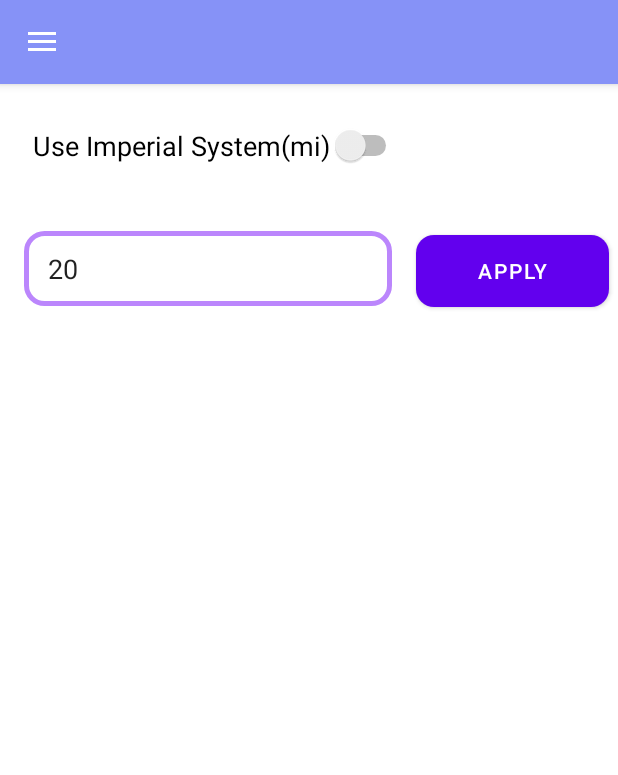
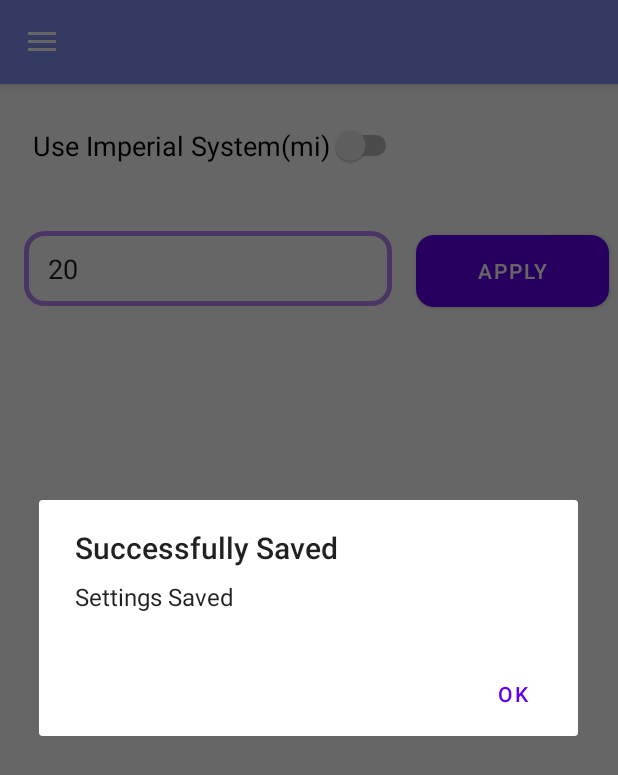
Before and after one commit to BJH-OPSC/OPSC7312-BirdWatch, an Android app: the SettingsActivity screen opened directly, with no data from a screen before it, after a tap on "APPLY", on a phone screen of 412 x 824 dp. Shown: the top 775 px of the screen. Run offline under Robolectric (Android 15) with nearby library versions, the light colour scheme and no system bars; our stand-ins replace Firebase (no records; nobody signed in at launch, a user with empty details on screens opened directly).

Commit message:
collection update

```diff
--- a/app/src/main/java/com/example/opsc_birdwatch/SettingsActivity.kt
+++ b/app/src/main/java/com/example/opsc_birdwatch/SettingsActivity.kt
@@ -1,7 +1,7 @@
 package com.example.opsc_birdwatch
 
+import android.app.AlertDialog
 import android.content.ContentValues.TAG
-import android.content.Context
 import android.content.Intent
 import android.content.SharedPreferences
 import androidx.appcompat.app.AppCompatActivity
@@ -14,9 +14,14 @@ import android.widget.Switch
 import android.widget.Toast
 import androidx.appcompat.app.ActionBarDrawerToggle
 import androidx.appcompat.widget.Toolbar
+import androidx.constraintlayout.helper.widget.MotionEffect
 import androidx.core.view.GravityCompat
 import androidx.drawerlayout.widget.DrawerLayout
 import com.google.android.material.navigation.NavigationView
+import com.google.firebase.Firebase
+import com.google.firebase.auth.FirebaseAuth
+import com.google.firebase.firestore.FirebaseFirestore
+import com.google.firebase.firestore.firestore
 
 
 class SettingsActivity : AppCompatActivity(), NavigationView.OnNavigationItemSelectedListener {
@@ -26,6 +31,8 @@ class SettingsActivity : AppCompatActivity(), NavigationView.OnNavigationItemSel
     private lateinit var sharedPreferencesManager: SharedPreferencesManager
     private var maxDistance = 20
     private lateinit var drawerLayout: DrawerLayout
+    val db = Firebase.firestore
+    val currentUser = FirebaseAuth.getInstance().currentUser
 
     override fun onCreate(savedInstanceState: Bundle?) {
         super.onCreate(savedInstanceState)
@@ -42,9 +49,11 @@ class SettingsActivity : AppCompatActivity(), NavigationView.OnNavigationItemSel
         // Set the initial state of the switch
         decisionSwitch.isChecked = isImperialEnabled
         // Handle switch state changes
+        var isImperial = false;
         decisionSwitch.setOnCheckedChangeListener { _, isChecked ->
             // Save the user's preference when the switch state changes
             sharedPreferencesManager.setUnit(isChecked)
+            isImperial= isChecked;
             //sharedPreferencesManager.setMaxDistance(maxDistance)
         }
         //checks if imperial
@@ -59,6 +68,7 @@ class SettingsActivity : AppCompatActivity(), NavigationView.OnNavigationItemSel
             val maxDistanceString = maxDistanceEditText.text.toString()
             if (maxDistanceString.isNotBlank() && maxDistanceString.toInt() <= maxInt) {
                 try {
+                    settingsFirestore(isImperial,maxDistance)
                     maxDistance = maxDistanceString.toInt()
                     sharedPreferencesManager.setMaxDistance(maxDistance)
                     Toast.makeText(this, "Max distance saved: $maxDistance", Toast.LENGTH_SHORT).show()
@@ -136,5 +146,48 @@ class SettingsActivity : AppCompatActivity(), NavigationView.OnNavigationItemSel
         }
     }
 
+    private fun settingsFirestore(system: Boolean, maxDistance:Int){
+        val currentUser = FirebaseAuth.getInstance().currentUser
+        if (currentUser != null) {
+            val db = FirebaseFirestore.getInstance()
+            val noteData = hashMapOf(
+                "ImperialSystem" to system,
+                "MaxDistance" to maxDistance,
+                "user" to currentUser.uid
+            )
+
+            db.collection("Settings")
+                .add(noteData)
+                .addOnSuccessListener { documentReference ->
+                    // Document added successfully
+                    Log.d(MotionEffect.TAG, "data saved:success")
+                    val alertDialog = AlertDialog.Builder(this)
+                    alertDialog.setTitle("Successfully Saved")
+                    alertDialog.setMessage("Settings Saved")
+                    alertDialog.setPositiveButton("OK") { dialog, _ ->
+                        // when the user clicks OK
+                        dialog.dismiss()
+                        finish()
+                    }
+                    alertDialog.show()
+                }
+                .addOnFailureListener { e ->
+                    // Handle errors
+                    Log.d(MotionEffect.TAG, e.message.toString())
+                    Log.d(MotionEffect.TAG, "data saved:failure")
+                    val alertDialog = AlertDialog.Builder(this)
+                    alertDialog.setTitle("unsuccessfully Saved")
+                    alertDialog.setMessage("Settings Not Saved")
+                    alertDialog.setPositiveButton("OK") { dialog, _ ->
+                        // when the user clicks OK
+                        dialog.dismiss()
+                        finish()
+                    }
+                    alertDialog.show()
+                }
+        }
+
+    }
+
 }
 //------------------------------------------------End of File-----------------------------------------\\
```
Also changed, not shown: app/src/main/java/com/example/opsc_birdwatch/ObservationsActivity.kt (+48 -0 lines).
────────────────────────────────────────
> **WHAT TO PRODUCE**
Repeat the lines above precisely and skip every picture.

> **YOUR SOLUTION**
Before and after one commit to BJH-OPSC/OPSC7312-BirdWatch, an Android app: the SettingsActivity screen opened directly, with no data from a screen before it, after a tap on "APPLY", on a phone screen of 412 x 824 dp. Shown: the top 775 px of the screen. Run offline under Robolectric (Android 15) with nearby library versions, the light colour scheme and no system bars; our stand-ins replace Firebase (no records; nobody signed in at launch, a user with empty details on screens opened directly).

Commit message:
collection update

```diff
--- a/app/src/main/java/com/example/opsc_birdwatch/SettingsActivity.kt
+++ b/app/src/main/java/com/example/opsc_birdwatch/SettingsActivity.kt
@@ -1,7 +1,7 @@
 package com.example.opsc_birdwatch
 
+import android.app.AlertDialog
 import android.content.ContentValues.TAG
-import android.content.Context
 import android.content.Intent
 import android.content.SharedPreferences
 import androidx.appcompat.app.AppCompatActivity
@@ -14,9 +14,14 @@ import android.widget.Switch
 import android.widget.Toast
 import androidx.appcompat.app.ActionBarDrawerToggle
 import androidx.appcompat.widget.Toolbar
+import androidx.constraintlayout.helper.widget.MotionEffect
 import androidx.core.view.GravityCompat
 import androidx.drawerlayout.widget.DrawerLayout
 import com.google.android.material.navigation.NavigationView
+import com.google.firebase.Firebase
+import com.google.firebase.auth.FirebaseAuth
+import com.google.firebase.firestore.FirebaseFirestore
+import com.google.firebase.firestore.firestore
 
 
 class SettingsActivity : AppCompatActivity(), NavigationView.OnNavigationItemSelectedListener {
@@ -26,6 +31,8 @@ class SettingsActivity : AppCompatActivity(), NavigationView.OnNavigationItemSel
     private lateinit var sharedPreferencesManager: SharedPreferencesManager
     private var maxDistance = 20
     private lateinit var drawerLayout: DrawerLayout
+    val db = Firebase.firestore
+    val currentUser = FirebaseAuth.getInstance().currentUser
 
     override fun onCreate(savedInstanceState: Bundle?) {
         super.onCreate(savedInstanceState)
@@ -42,9 +49,11 @@ class SettingsActivity : AppCompatActivity(), NavigationView.OnNavigationItemSel
         // Set the initial state of the switch
         decisionSwitch.isChecked = isImperialEnabled
         // Handle switch state changes
+        var isImperial = false;
         decisionSwitch.setOnCheckedChangeListener { _, isChecked ->
             // Save the user's preference when the switch state changes
             sharedPreferencesManager.setUnit(isChecked)
+            isImperial= isChecked;
             //sharedPreferencesManager.setMaxDistance(maxDistance)
         }
         //checks if imperial
@@ -59,6 +68,7 @@ class SettingsActivity : AppCompatActivity(), NavigationView.OnNavigationItemSel
             val maxDistanceString = maxDistanceEditText.text.toString()
             if (maxDistanceString.isNotBlank() && maxDistanceString.toInt() <= maxInt) {
                 try {
+                    settingsFirestore(isImperial,maxDistance)
                     maxDistance = maxDistanceString.toInt()
                     sharedPreferencesManager.setMaxDistance(maxDistance)
                     Toast.makeText(this, "Max distance saved: $maxDistance", Toast.LENGTH_SHORT).show()
@@ -136,5 +146,48 @@ class SettingsActivity : AppCompatActivity(), NavigationView.OnNavigationItemSel
         }
     }
 
+    private fun settingsFirestore(system: Boolean, maxDistance:Int){
+        val currentUser = FirebaseAuth.getInstance().currentUser
+        if (currentUser != null) {
+            val db = FirebaseFirestore.getInstance()
+            val noteData = hashMapOf(
+                "ImperialSystem" to system,
+                "MaxDistance" to maxDistance,
+                "user" to currentUser.uid
+            )
+
+            db.collection("Settings")
+                .add(noteData)
+                .addOnSuccessListener { documentReference ->
+                    // Document added successfully
+                    Log.d(MotionEffect.TAG, "data saved:success")
+                    val alertDialog = AlertDialog.Builder(this)
+                    alertDialog.setTitle("Successfully Saved")
+                    alertDialog.setMessage("Settings Saved")
+                    alertDialog.setPositiveButton("OK") { dialog, _ ->
+                        // when the user clicks OK
+                        dialog.dismiss()
+                        finish()
+                    }
+                    alertDialog.show()
+                }
+                .addOnFailureListener { e ->
+                    // Handle errors
+                    Log.d(MotionEffect.TAG, e.message.toString())
+                    Log.d(MotionEffect.TAG, "data saved:failure")
+                    val alertDialog = AlertDialog.Builder(this)
+                    alertDialog.setTitle("unsuccessfully Saved")
+                    alertDialog.setMessage("Settings Not Saved")
+                    alertDialog.setPositiveButton("OK") { dialog, _ ->
+                        // when the user clicks OK
+                        dialog.dismiss()
+                        finish()
+                    }
+                    alertDialog.show()
+                }
+        }
+
+    }
+
 }
 //------------------------------------------------End of File-----------------------------------------\\
```
Also changed, not shown: app/src/main/java/com/example/opsc_birdwatch/ObservationsActivity.kt (+48 -0 lines).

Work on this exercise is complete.